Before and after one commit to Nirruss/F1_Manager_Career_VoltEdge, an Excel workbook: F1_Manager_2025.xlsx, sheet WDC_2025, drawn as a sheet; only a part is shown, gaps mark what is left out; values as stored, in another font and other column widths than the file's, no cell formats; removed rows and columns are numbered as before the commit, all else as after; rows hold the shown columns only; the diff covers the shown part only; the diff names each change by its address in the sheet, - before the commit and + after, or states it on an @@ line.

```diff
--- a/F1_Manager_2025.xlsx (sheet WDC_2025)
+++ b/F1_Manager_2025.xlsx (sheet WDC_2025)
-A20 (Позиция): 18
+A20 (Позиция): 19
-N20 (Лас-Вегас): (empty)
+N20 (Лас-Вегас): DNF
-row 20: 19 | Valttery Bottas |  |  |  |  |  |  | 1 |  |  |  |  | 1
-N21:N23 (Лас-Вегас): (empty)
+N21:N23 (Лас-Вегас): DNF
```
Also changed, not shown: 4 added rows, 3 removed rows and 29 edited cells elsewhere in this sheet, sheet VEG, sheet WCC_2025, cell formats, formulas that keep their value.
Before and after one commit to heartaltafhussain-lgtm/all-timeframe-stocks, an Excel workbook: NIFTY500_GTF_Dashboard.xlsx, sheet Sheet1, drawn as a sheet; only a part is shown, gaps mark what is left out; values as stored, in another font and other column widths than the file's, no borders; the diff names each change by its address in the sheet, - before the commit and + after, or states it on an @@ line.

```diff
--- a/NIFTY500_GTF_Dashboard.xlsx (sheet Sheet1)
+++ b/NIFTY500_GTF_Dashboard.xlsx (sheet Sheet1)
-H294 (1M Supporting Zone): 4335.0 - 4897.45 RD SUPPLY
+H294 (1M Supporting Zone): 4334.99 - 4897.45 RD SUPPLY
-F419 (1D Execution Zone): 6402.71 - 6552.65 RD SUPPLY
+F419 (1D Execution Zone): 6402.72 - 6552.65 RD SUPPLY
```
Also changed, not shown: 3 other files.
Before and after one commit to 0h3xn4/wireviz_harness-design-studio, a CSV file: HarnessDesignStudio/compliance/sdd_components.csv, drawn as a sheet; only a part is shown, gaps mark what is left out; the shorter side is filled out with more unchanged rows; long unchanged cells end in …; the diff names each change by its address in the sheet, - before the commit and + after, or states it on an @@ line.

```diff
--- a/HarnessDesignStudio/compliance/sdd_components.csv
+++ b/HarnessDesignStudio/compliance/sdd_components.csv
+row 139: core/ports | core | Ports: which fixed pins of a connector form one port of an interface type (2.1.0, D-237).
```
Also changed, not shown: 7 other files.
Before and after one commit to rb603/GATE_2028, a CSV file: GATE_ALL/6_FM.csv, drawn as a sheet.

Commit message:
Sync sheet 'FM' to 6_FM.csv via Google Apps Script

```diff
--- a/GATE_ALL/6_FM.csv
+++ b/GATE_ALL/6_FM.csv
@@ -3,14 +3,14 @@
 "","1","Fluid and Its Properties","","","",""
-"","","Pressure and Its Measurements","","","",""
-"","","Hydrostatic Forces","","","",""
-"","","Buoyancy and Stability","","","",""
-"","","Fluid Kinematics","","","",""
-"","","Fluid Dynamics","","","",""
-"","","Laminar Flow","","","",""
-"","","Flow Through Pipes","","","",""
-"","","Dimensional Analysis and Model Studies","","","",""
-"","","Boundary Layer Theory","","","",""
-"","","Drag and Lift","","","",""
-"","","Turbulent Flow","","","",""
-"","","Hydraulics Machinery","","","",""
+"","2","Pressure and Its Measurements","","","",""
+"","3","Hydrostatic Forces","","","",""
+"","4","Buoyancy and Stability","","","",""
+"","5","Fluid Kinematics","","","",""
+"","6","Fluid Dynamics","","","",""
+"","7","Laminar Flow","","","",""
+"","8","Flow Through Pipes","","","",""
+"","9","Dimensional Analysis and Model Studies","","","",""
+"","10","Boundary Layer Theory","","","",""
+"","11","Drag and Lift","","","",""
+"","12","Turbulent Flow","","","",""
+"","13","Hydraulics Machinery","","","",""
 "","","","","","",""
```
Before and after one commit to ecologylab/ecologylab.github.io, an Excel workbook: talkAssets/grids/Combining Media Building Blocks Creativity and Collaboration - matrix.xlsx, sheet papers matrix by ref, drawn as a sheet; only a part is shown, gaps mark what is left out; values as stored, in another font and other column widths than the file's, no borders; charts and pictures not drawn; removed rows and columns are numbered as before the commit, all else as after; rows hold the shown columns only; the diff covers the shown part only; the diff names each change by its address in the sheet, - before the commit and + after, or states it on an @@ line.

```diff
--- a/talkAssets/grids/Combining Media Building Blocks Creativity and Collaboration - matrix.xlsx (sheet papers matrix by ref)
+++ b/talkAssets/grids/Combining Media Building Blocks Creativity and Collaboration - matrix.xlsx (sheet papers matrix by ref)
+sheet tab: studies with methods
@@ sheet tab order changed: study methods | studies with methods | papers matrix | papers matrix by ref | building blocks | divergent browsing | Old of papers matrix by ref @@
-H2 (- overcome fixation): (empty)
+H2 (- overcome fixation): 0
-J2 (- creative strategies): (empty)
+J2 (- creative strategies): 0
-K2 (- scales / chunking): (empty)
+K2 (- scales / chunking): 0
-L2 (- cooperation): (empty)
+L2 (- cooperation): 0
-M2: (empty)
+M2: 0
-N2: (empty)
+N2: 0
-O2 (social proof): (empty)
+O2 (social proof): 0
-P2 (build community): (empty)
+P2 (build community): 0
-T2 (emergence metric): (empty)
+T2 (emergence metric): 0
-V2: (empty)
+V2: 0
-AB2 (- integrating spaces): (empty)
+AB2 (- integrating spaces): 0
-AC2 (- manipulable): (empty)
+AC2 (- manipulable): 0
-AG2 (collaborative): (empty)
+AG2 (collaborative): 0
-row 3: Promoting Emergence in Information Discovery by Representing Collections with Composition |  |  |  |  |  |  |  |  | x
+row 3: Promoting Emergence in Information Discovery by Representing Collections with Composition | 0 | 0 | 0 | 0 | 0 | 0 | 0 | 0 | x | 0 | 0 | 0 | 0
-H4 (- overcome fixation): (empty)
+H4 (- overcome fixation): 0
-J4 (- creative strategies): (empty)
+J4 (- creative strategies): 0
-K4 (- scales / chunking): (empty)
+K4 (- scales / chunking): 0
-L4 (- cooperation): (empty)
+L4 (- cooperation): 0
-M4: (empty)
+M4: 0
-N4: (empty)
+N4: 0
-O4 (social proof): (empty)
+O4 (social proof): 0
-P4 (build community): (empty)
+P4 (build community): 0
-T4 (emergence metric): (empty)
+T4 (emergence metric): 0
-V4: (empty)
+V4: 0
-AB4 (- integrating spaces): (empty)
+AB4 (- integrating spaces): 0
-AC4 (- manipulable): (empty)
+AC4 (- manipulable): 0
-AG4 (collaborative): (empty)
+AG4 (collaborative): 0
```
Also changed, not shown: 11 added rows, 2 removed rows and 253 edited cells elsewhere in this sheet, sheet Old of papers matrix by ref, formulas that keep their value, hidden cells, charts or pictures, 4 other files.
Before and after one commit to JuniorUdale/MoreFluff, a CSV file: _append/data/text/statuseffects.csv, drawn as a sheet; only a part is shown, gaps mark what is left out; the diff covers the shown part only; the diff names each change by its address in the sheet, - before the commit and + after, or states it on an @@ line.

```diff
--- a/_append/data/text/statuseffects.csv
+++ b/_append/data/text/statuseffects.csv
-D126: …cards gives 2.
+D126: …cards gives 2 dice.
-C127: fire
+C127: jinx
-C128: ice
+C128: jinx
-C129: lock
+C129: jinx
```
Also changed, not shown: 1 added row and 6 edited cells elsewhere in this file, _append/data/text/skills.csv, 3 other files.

------

▸ **TASK TO COMPLETE**: Give back the data above, repeating every record exactly.

▸ **TASK SOLUTION**:
Before and after one commit to Nirruss/F1_Manager_Career_VoltEdge, an Excel workbook: F1_Manager_2025.xlsx, sheet WDC_2025, drawn as a sheet; only a part is shown, gaps mark what is left out; values as stored, in another font and other column widths than the file's, no cell formats; removed rows and columns are numbered as before the commit, all else as after; rows hold the shown columns only; the diff covers the shown part only; the diff names each change by its address in the sheet, - before the commit and + after, or states it on an @@ line.

```diff
--- a/F1_Manager_2025.xlsx (sheet WDC_2025)
+++ b/F1_Manager_2025.xlsx (sheet WDC_2025)
-A20 (Позиция): 18
+A20 (Позиция): 19
-N20 (Лас-Вегас): (empty)
+N20 (Лас-Вегас): DNF
-row 20: 19 | Valttery Bottas |  |  |  |  |  |  | 1 |  |  |  |  | 1
-N21:N23 (Лас-Вегас): (empty)
+N21:N23 (Лас-Вегас): DNF
```
Also changed, not shown: 4 added rows, 3 removed rows and 29 edited cells elsewhere in this sheet, sheet VEG, sheet WCC_2025, cell formats, formulas that keep their value.
Before and after one commit to heartaltafhussain-lgtm/all-timeframe-stocks, an Excel workbook: NIFTY500_GTF_Dashboard.xlsx, sheet Sheet1, drawn as a sheet; only a part is shown, gaps mark what is left out; values as stored, in another font and other column widths than the file's, no borders; the diff names each change by its address in the sheet, - before the commit and + after, or states it on an @@ line.

```diff
--- a/NIFTY500_GTF_Dashboard.xlsx (sheet Sheet1)
+++ b/NIFTY500_GTF_Dashboard.xlsx (sheet Sheet1)
-H294 (1M Supporting Zone): 4335.0 - 4897.45 RD SUPPLY
+H294 (1M Supporting Zone): 4334.99 - 4897.45 RD SUPPLY
-F419 (1D Execution Zone): 6402.71 - 6552.65 RD SUPPLY
+F419 (1D Execution Zone): 6402.72 - 6552.65 RD SUPPLY
```
Also changed, not shown: 3 other files.
Before and after one commit to 0h3xn4/wireviz_harness-design-studio, a CSV file: HarnessDesignStudio/compliance/sdd_components.csv, drawn as a sheet; only a part is shown, gaps mark what is left out; the shorter side is filled out with more unchanged rows; long unchanged cells end in …; the diff names each change by its address in the sheet, - before the commit and + after, or states it on an @@ line.

```diff
--- a/HarnessDesignStudio/compliance/sdd_components.csv
+++ b/HarnessDesignStudio/compliance/sdd_components.csv
+row 139: core/ports | core | Ports: which fixed pins of a connector form one port of an interface type (2.1.0, D-237).
```
Also changed, not shown: 7 other files.
Before and after one commit to rb603/GATE_2028, a CSV file: GATE_ALL/6_FM.csv, drawn as a sheet.

Commit message:
Sync sheet 'FM' to 6_FM.csv via Google Apps Script

```diff
--- a/GATE_ALL/6_FM.csv
+++ b/GATE_ALL/6_FM.csv
@@ -3,14 +3,14 @@
 "","1","Fluid and Its Properties","","","",""
-"","","Pressure and Its Measurements","","","",""
-"","","Hydrostatic Forces","","","",""
-"","","Buoyancy and Stability","","","",""
-"","","Fluid Kinematics","","","",""
-"","","Fluid Dynamics","","","",""
-"","","Laminar Flow","","","",""
-"","","Flow Through Pipes","","","",""
-"","","Dimensional Analysis and Model Studies","","","",""
-"","","Boundary Layer Theory","","","",""
-"","","Drag and Lift","","","",""
-"","","Turbulent Flow","","","",""
-"","","Hydraulics Machinery","","","",""
+"","2","Pressure and Its Measurements","","","",""
+"","3","Hydrostatic Forces","","","",""
+"","4","Buoyancy and Stability","","","",""
+"","5","Fluid Kinematics","","","",""
+"","6","Fluid Dynamics","","","",""
+"","7","Laminar Flow","","","",""
+"","8","Flow Through Pipes","","","",""
+"","9","Dimensional Analysis and Model Studies","","","",""
+"","10","Boundary Layer Theory","","","",""
+"","11","Drag and Lift","","","",""
+"","12","Turbulent Flow","","","",""
+"","13","Hydraulics Machinery","","","",""
 "","","","","","",""
```
Before and after one commit to ecologylab/ecologylab.github.io, an Excel workbook: talkAssets/grids/Combining Media Building Blocks Creativity and Collaboration - matrix.xlsx, sheet papers matrix by ref, drawn as a sheet; only a part is shown, gaps mark what is left out; values as stored, in another font and other column widths than the file's, no borders; charts and pictures not drawn; removed rows and columns are numbered as before the commit, all else as after; rows hold the shown columns only; the diff covers the shown part only; the diff names each change by its address in the sheet, - before the commit and + after, or states it on an @@ line.

```diff
--- a/talkAssets/grids/Combining Media Building Blocks Creativity and Collaboration - matrix.xlsx (sheet papers matrix by ref)
+++ b/talkAssets/grids/Combining Media Building Blocks Creativity and Collaboration - matrix.xlsx (sheet papers matrix by ref)
+sheet tab: studies with methods
@@ sheet tab order changed: study methods | studies with methods | papers matrix | papers matrix by ref | building blocks | divergent browsing | Old of papers matrix by ref @@
-H2 (- overcome fixation): (empty)
+H2 (- overcome fixation): 0
-J2 (- creative strategies): (empty)
+J2 (- creative strategies): 0
-K2 (- scales / chunking): (empty)
+K2 (- scales / chunking): 0
-L2 (- cooperation): (empty)
+L2 (- cooperation): 0
-M2: (empty)
+M2: 0
-N2: (empty)
+N2: 0
-O2 (social proof): (empty)
+O2 (social proof): 0
-P2 (build community): (empty)
+P2 (build community): 0
-T2 (emergence metric): (empty)
+T2 (emergence metric): 0
-V2: (empty)
+V2: 0
-AB2 (- integrating spaces): (empty)
+AB2 (- integrating spaces): 0
-AC2 (- manipulable): (empty)
+AC2 (- manipulable): 0
-AG2 (collaborative): (empty)
+AG2 (collaborative): 0
-row 3: Promoting Emergence in Information Discovery by Representing Collections with Composition |  |  |  |  |  |  |  |  | x
+row 3: Promoting Emergence in Information Discovery by Representing Collections with Composition | 0 | 0 | 0 | 0 | 0 | 0 | 0 | 0 | x | 0 | 0 | 0 | 0
-H4 (- overcome fixation): (empty)
+H4 (- overcome fixation): 0
-J4 (- creative strategies): (empty)
+J4 (- creative strategies): 0
-K4 (- scales / chunking): (empty)
+K4 (- scales / chunking): 0
-L4 (- cooperation): (empty)
+L4 (- cooperation): 0
-M4: (empty)
+M4: 0
-N4: (empty)
+N4: 0
-O4 (social proof): (empty)
+O4 (social proof): 0
-P4 (build community): (empty)
+P4 (build community): 0
-T4 (emergence metric): (empty)
+T4 (emergence metric): 0
-V4: (empty)
+V4: 0
-AB4 (- integrating spaces): (empty)
+AB4 (- integrating spaces): 0
-AC4 (- manipulable): (empty)
+AC4 (- manipulable): 0
-AG4 (collaborative): (empty)
+AG4 (collaborative): 0
```
Also changed, not shown: 11 added rows, 2 removed rows and 253 edited cells elsewhere in this sheet, sheet Old of papers matrix by ref, formulas that keep their value, hidden cells, charts or pictures, 4 other files.
Before and after one commit to JuniorUdale/MoreFluff, a CSV file: _append/data/text/statuseffects.csv, drawn as a sheet; only a part is shown, gaps mark what is left out; the diff covers the shown part only; the diff names each change by its address in the sheet, - before the commit and + after, or states it on an @@ line.

```diff
--- a/_append/data/text/statuseffects.csv
+++ b/_append/data/text/statuseffects.csv
-D126: …cards gives 2.
+D126: …cards gives 2 dice.
-C127: fire
+C127: jinx
-C128: ice
+C128: jinx
-C129: lock
+C129: jinx
```
Also changed, not shown: 1 added row and 6 edited cells elsewhere in this file, _append/data/text/skills.csv, 3 other files.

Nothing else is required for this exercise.